Look through the data below. Pick out the lines holding the string "ipynb".

----

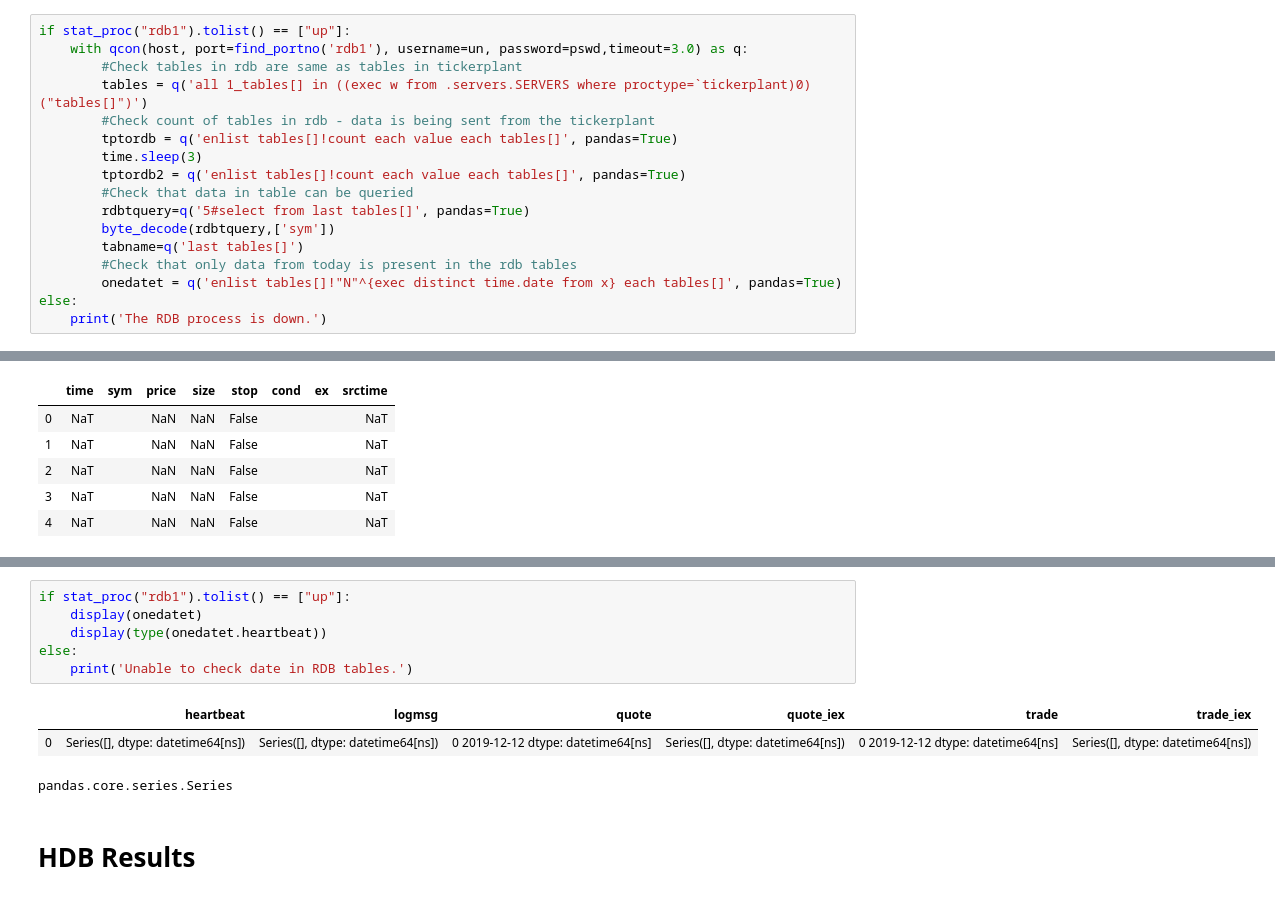
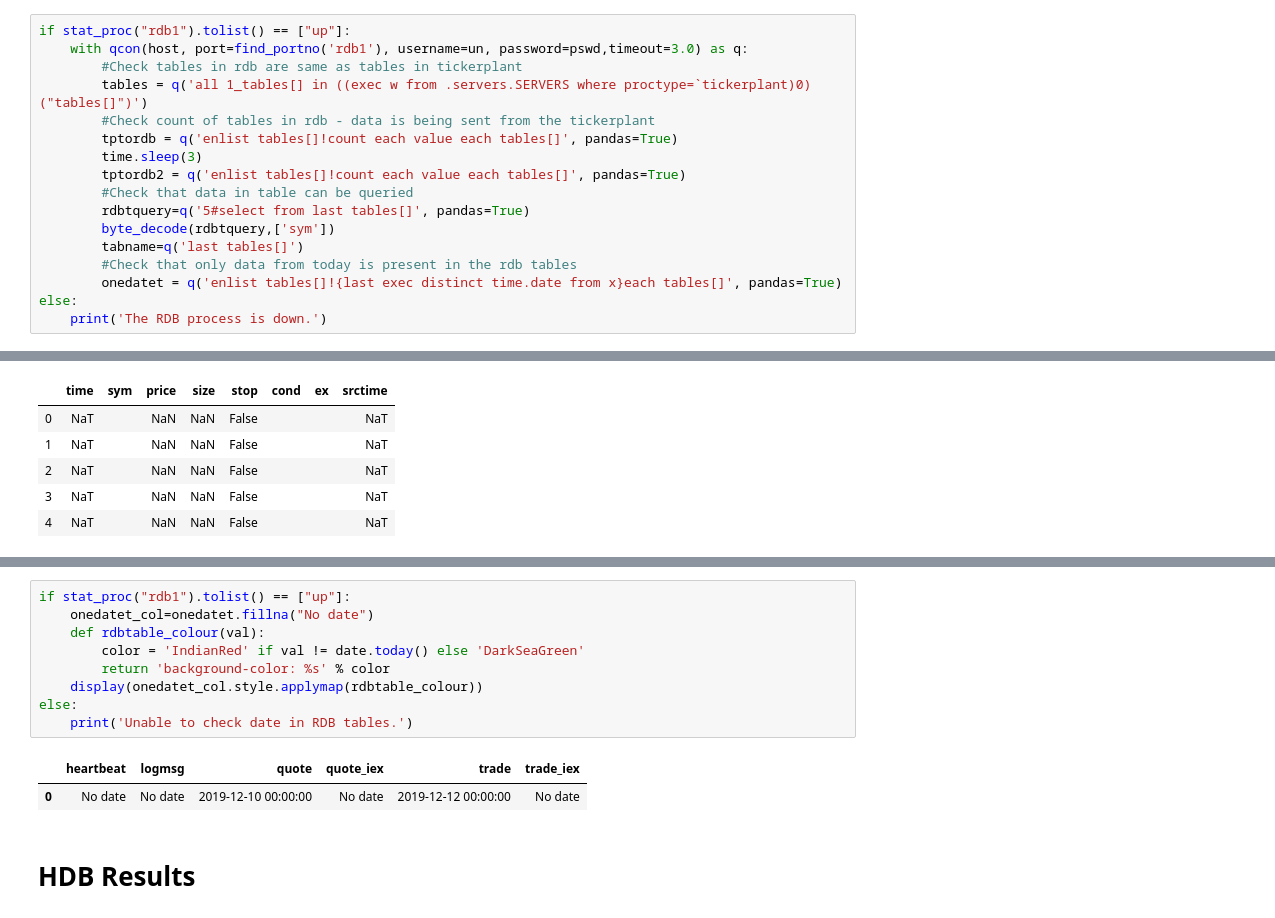
Before and after one commit to PeterSmiley/TorQ, a Jupyter notebook: jupyternb/jnbchecks.ipynb, the cells around one changed output, grey strips where cells are left out. Cells and saved outputs as stored; diff of their text form.

Commit message:
Edited RDB date check with colour

```diff
--- a/jupyternb/jnbchecks.ipynb
+++ b/jupyternb/jnbchecks.ipynb
@@ -254,7 +254,7 @@ if stat_proc("rdb1").tolist() == ["up"]:
         byte_decode(rdbtquery,['sym'])
         tabname=q('last tables[]')
         #Check that only data from today is present in the rdb tables
-        onedatet = q('enlist tables[]!"N"^{exec distinct time.date from x} each tables[]', pandas=True)
+        onedatet = q('enlist tables[]!{last exec distinct time.date from x}each tables[]', pandas=True)
 else:
     print('The RDB process is down.')
 # %% [markdown]
@@ -314,13 +316,15 @@ Check to see what date is in RDB tables
 # %%
 if stat_proc("rdb1").tolist() == ["up"]:
-    display(onedatet)
-    display(type(onedatet.heartbeat))
+    onedatet_col=onedatet.fillna("No date")
+    def rdbtable_colour(val):
+        color = 'IndianRed' if val != date.today() else 'DarkSeaGreen'
+        return 'background-color: %s' % color
+    display(onedatet_col.style.applymap(rdbtable_colour))
 else:
     print('Unable to check date in RDB tables.')
 # %% [output]
 |  | heartbeat | logmsg | quote | quote_iex | trade | trade_iex |
-| 0 | Series([], dtype: datetime64[ns]) | Series([], dtype: datetime64[ns]) | 0 2019-12-12 dtype: datetime64[ns] | Series([], dtype: datetime64[ns]) | 0 2019-12-12 dtype: datetime64[ns] | Series([], dtype: datetime64[ns]) |
+| 0 | No date | No date | 2019-12-10 00:00:00 | No date | 2019-12-12 00:00:00 | No date |
-pandas.core.series.Series
 # %% [markdown]
 # HDB Results
 # %%
```
Also changed, not shown: parts of 3 cells of this notebook.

----

*TASK RESPONSE:*
Before and after one commit to PeterSmiley/TorQ, a Jupyter notebook: jupyternb/jnbchecks.ipynb, the cells around one changed output, grey strips where cells are left out. Cells and saved outputs as stored; diff of their text form.
--- a/jupyternb/jnbchecks.ipynb
+++ b/jupyternb/jnbchecks.ipynb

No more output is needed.